Top 3 Tips to Stay Married While Working with Your Spouse
Launching a business is one of the most exciting events in many people’s lives, which is why, according to the Arizona Republic, the vast majority of people who became entrepreneurs (96 percent) report that they are glad that they did.Yet, owning your own business can also be stressful, and the stress can be compounded for entrepreneurs who are also married to their business partners.“At LegalShield, some of our most successful independent representatives are married couples who work together,” says Liz Foo-Lequeux, one of LegalShield’s top independent associates who has built a very successful team as a stay-at-home mom. “Spouses can complement each other’s talents and support each other through the inevitable ups and downs that come from running a business.
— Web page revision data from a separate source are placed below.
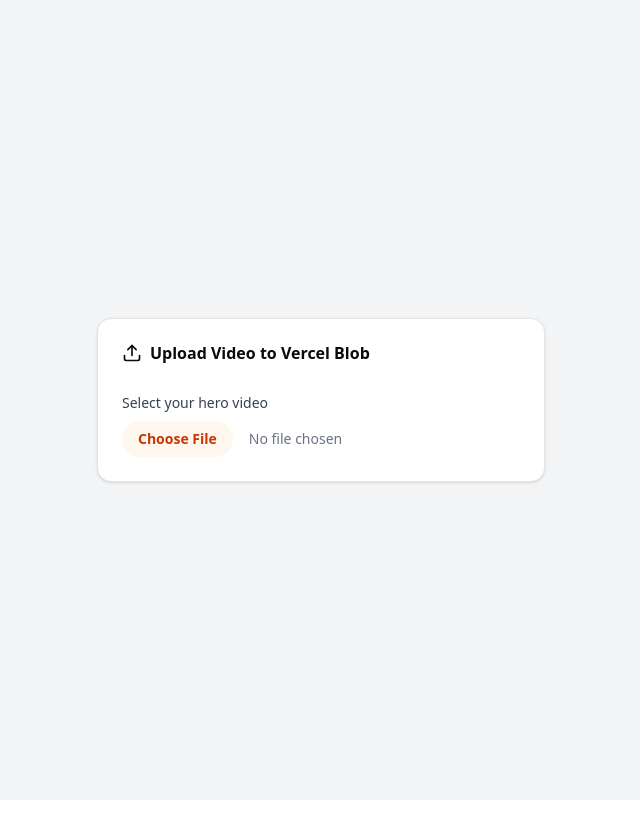
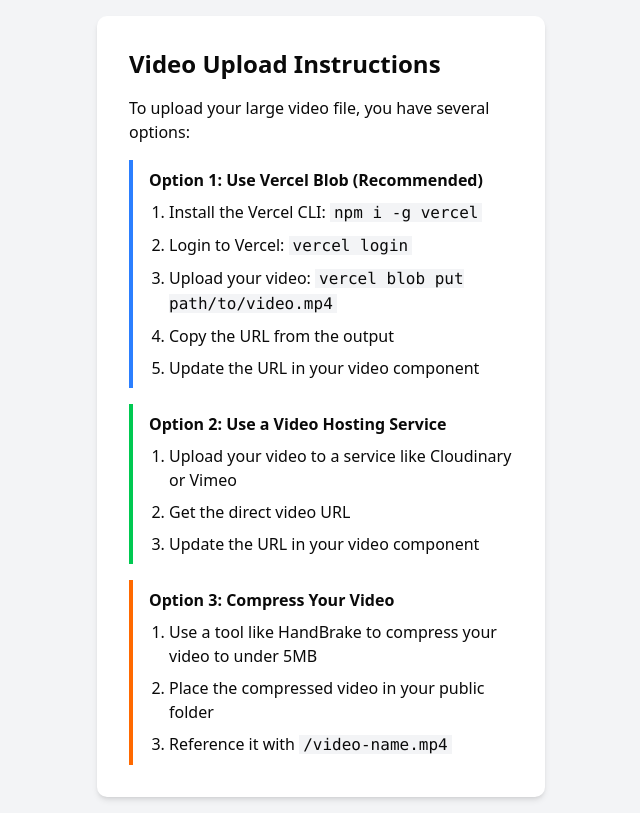
Before and after one commit to abrielleperry/winnieswim, a Next.js app: page /upload in a window 1280 px wide. Shown: the whole page, without its empty margins (319-959 px from the left). Built offline with nearby package versions, Linux system fonts and the light colour scheme.

Commit message:
simplify video load

```diff
--- a/app/api/upload/route.ts
+++ b/app/api/upload/route.ts
@@ -27,6 +27,13 @@
     return NextResponse.json({ url: blob.url });
   } catch (error) {
     console.error("Upload error:", error);
-    return NextResponse.json({ error: "Upload failed" }, { status: 500 });
+    return NextResponse.json(
+      {
+        message:
+          "To use Vercel Blob, please install @vercel/blob package and configure it properly.",
+        docs: "https://vercel.com/docs/storage/vercel-blob",
+      },
+      { status: 500 }
+    );
   }
 }
--- a/app/upload/page.tsx
+++ b/app/upload/page.tsx
@@ -1,107 +1,62 @@
-"use client";
-
-import type React from "react";
-
-import { useState } from "react";
-import { Card, CardContent, CardHeader, CardTitle } from "@/components/ui/card";
-import { Upload, CheckCircle, AlertCircle } from "lucide-react";
-
 export default function UploadPage() {
-  const [uploading, setUploading] = useState(false);
-  const [uploadResult, setUploadResult] = useState<{
-    url?: string;
-    error?: string;
-  } | null>(null);
-
-  async function handleUpload(event: React.ChangeEvent<HTMLInputElement>) {
-    const file = event.target.files?.[0];
-    if (!file) return;
-
-    setUploading(true);
-    setUploadResult(null);
-
-    try {
-      const formData = new FormData();
-      formData.append("file", file);
-
-      const response = await fetch("/api/upload", {
-        method: "POST",
-        body: formData,
-      });
-
-      const result = await response.json();
-
-      if (response.ok) {
-        setUploadResult({ url: result.url });
-      } else {
-        setUploadResult({ error: result.error || "Upload failed" });
-      }
-    } catch (error) {
-      setUploadResult({ error: "Network error occurred" });
-    } finally {
-      setUploading(false);
-    }
-  }
-
   return (
     <div className="min-h-screen flex items-center justify-center bg-gray-100 p-4">
-      <Card className="w-full max-w-md">
-        <CardHeader>
-          <CardTitle className="flex items-center gap-2">
-            <Upload className="h-5 w-5" />
-            Upload Video to Vercel Blob
-          </CardTitle>
-        </CardHeader>
-        <CardContent className="space-y-4">
-          <div>
-            <label
-              htmlFor="video-upload"
-              className="block text-sm font-medium text-gray-700 mb-2"
-            >
-              Select your hero video
-            </label>
-            <input
-              id="video-upload"
-              type="file"
-              accept="video/*"
-              onChange={handleUpload}
-              disabled={uploading}
-              className="block w-full text-sm text-gray-500 file:mr-4 file:py-2 file:px-4 file:rounded-full file:border-0 file:text-sm file:font-semibold file:bg-orange-50 file:text-orange-700 hover:file:bg-orange-100"
-            />
+      <div className="bg-white p-8 rounded-lg shadow-md max-w-md w-full">
+        <h1 className="text-2xl font-bold mb-4">Video Upload Instructions</h1>
+
+        <div className="space-y-4">
+          <p>To upload your large video file, you have several options:</p>
+
+          <div className="border-l-4 border-blue-500 pl-4 py-2">
+            <h2 className="font-semibold">
+              Option 1: Use Vercel Blob (Recommended)
+            </h2>
+            <ol className="list-decimal ml-5 mt-2 space-y-2">
+              <li>
+                Install the Vercel CLI:{" "}
+                <code className="bg-gray-100 px-1">npm i -g vercel</code>
+              </li>
+              <li>
+                Login to Vercel:{" "}
+                <code className="bg-gray-100 px-1">vercel login</code>
+              </li>
+              <li>
+                Upload your video:{" "}
+                <code className="bg-gray-100 px-1">
+                  vercel blob put path/to/video.mp4
+                </code>
+              </li>
+              <li>Copy the URL from the output</li>
+              <li>Update the URL in your video component</li>
+            </ol>
           </div>
 
-          {uploading && (
-            <div className="flex items-center gap-2 text-blue-600">
-              <div className="animate-spin rounded-full h-4 w-4 border-b-2 border-blue-600"></div>
-              Uploading video...
-            </div>
-          )}
+          <div className="border-l-4 border-green-500 pl-4 py-2">
+            <h2 className="font-semibold">
+              Option 2: Use a Video Hosting Service
+            </h2>
+            <ol className="list-decimal ml-5 mt-2 space-y-2">
+              <li>Upload your video to a service like Cloudinary or Vimeo</li>
+              <li>Get the direct video URL</li>
+              <li>Update the URL in your video component</li>
+            </ol>
+          </div>
 
-          {uploadResult?.url && (
-            <div className="p-3 bg-green-50 border border-green-200 rounded-md">
-              <div className="flex items-center gap-2 text-green-800 mb-2">
-                <CheckCircle className="h-4 w-4" />
-                Upload successful!
-              </div>
-              <p className="text-sm text-green-700 break-all">
-                URL: {uploadResult.url}
-              </p>
-              <p className="text-xs text-green-600 mt-1">
-                Copy this URL to use in your video component
-              </p>
-            </div>
-          )}
-
-          {uploadResult?.error && (
-            <div className="p-3 bg-red-50 border border-red-200 rounded-md">
-              <div className="flex items-center gap-2 text-red-800">
-                <AlertCircle className="h-4 w-4" />
-                {uploadResult.error}
-              </div>
-            </div>
-          )}
-        </CardContent>
-      </Card>
+          <div className="border-l-4 border-orange-500 pl-4 py-2">
+            <h2 className="font-semibold">Option 3: Compress Your Video</h2>
+            <ol className="list-decimal ml-5 mt-2 space-y-2">
+              <li>
+                Use a tool like HandBrake to compress your video to under 5MB
+              </li>
+              <li>Place the compressed video in your public folder</li>
+              <li>
+                Reference it with{" "}
+                <code className="bg-gray-100 px-1">/video-name.mp4</code>
+              </li>
+            </ol>
+          </div>
+        </div>
+      </div>
     </div>
   );
 }
```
However, one of the consistent challenges that married entrepreneurs face is how to balance building their businesses with maintaining their marriages.”For LegalShield Senior Directors Jeanette and Albert Miranian, they learned the importance of that balance when tragedy struck: in April 2014, Jeanette was diagnosed with cancer. Thanks to their extra income from LegalShield, Jeanette could stay at home to recuperate fully before going back to work. Earlier this month, their LegalShield business also enabled them to go on an Alaskan cruise to celebrate their 32nd wedding anniversary as well as Jeanette’s remission. “For people who are success-minded and who have the courage to be the best people they can be, LegalShield can change their lives. Jeanette and I hope to be a testament to that,” says Albert.The Miranians are passionate about helping other couples to achieve the financial freedom that they have found while also balancing their work with their family life. They offer the following tips based on their experience:1. Respect and Support Each Other. Joining LegalShield was originally Jeanette’s idea, which Albert supported as he continued to run their real estate ventures. As their LegalShield business grew, Albert took over more of the public face of the business while Jeanette transitioned into more of a support role. Albert now leads their team events and trainings while Jeanette manages the behind-the-scenes part of the business and focuses on balancing the needs of their family. Throughout these transitions in their roles, they learned the importance of allowing each other to contribute in different ways– including what each person does for the business as well as what they do for the family’s home life.2. Don’t Bring Up the Business on Date Nights. When spouses are working together, the lines can blur between business and home life. Items like “Pick Up the Laundry” can accidentally get added to work agendas, and business discussions can inadvertently creep into personal time. It is important to maintain appropriate boundaries between home life and work life while still acknowledging the importance of each. But one simple rule trumps them all: don’t bring up the business on date nights.3. Remember Why You Are in Business. Once they had a lot of momentum on their LegalShield team, Albert and Jeanette say that “life began to happen … children, weddings, and more.” They felt conflicted because they loved their work with LegalShield, but they worked hard to follow their own advice to their team: “these things are the reasons why you are building the business in the first place.” They strongly suggest that entrepreneurs avoid the temptation to focus exclusively on growing their business at the cost of their family lives.Albert and Jeanette have built an organization that has sold more than 10,000 LegalShield memberships in the past seven years. Albert reports that “after seven years in LegalShield, we have built a residual income that now rivals the pension that it took me 32 years to earn as a full-time employee.” To learn more about this opportunity, click here.*NOTE: While not unprecedented, the Miranians’ financial success is no guarantee of what you can earn as a LegalShield independent representative. Individual results will vary.